-- Opening Marker --

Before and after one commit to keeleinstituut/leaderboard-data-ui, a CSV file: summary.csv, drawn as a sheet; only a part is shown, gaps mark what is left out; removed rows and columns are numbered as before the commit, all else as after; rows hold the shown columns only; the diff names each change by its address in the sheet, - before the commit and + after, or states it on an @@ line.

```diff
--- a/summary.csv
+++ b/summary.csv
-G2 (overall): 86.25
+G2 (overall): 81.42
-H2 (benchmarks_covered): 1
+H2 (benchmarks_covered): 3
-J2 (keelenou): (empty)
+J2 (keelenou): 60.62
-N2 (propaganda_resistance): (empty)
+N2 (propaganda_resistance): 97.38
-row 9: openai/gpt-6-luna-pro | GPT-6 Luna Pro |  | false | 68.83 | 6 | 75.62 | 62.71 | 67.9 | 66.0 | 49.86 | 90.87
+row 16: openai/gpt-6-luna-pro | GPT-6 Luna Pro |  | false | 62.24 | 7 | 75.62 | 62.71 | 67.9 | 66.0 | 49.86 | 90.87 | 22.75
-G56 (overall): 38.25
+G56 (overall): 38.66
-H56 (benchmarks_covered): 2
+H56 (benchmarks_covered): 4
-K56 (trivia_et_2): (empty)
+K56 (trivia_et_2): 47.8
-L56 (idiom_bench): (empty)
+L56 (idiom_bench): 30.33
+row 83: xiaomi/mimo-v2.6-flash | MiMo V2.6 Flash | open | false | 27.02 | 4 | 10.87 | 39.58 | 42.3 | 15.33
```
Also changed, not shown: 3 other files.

-- Closing Marker --

• **TASK PROMPT**
Search the listing above for the string "empty" and return each line it appears on.

• **ANSWER TO THE EXERCISE**
-J2 (keelenou): (empty)
-N2 (propaganda_resistance): (empty)
-K56 (trivia_et_2): (empty)
-L56 (idiom_bench): (empty)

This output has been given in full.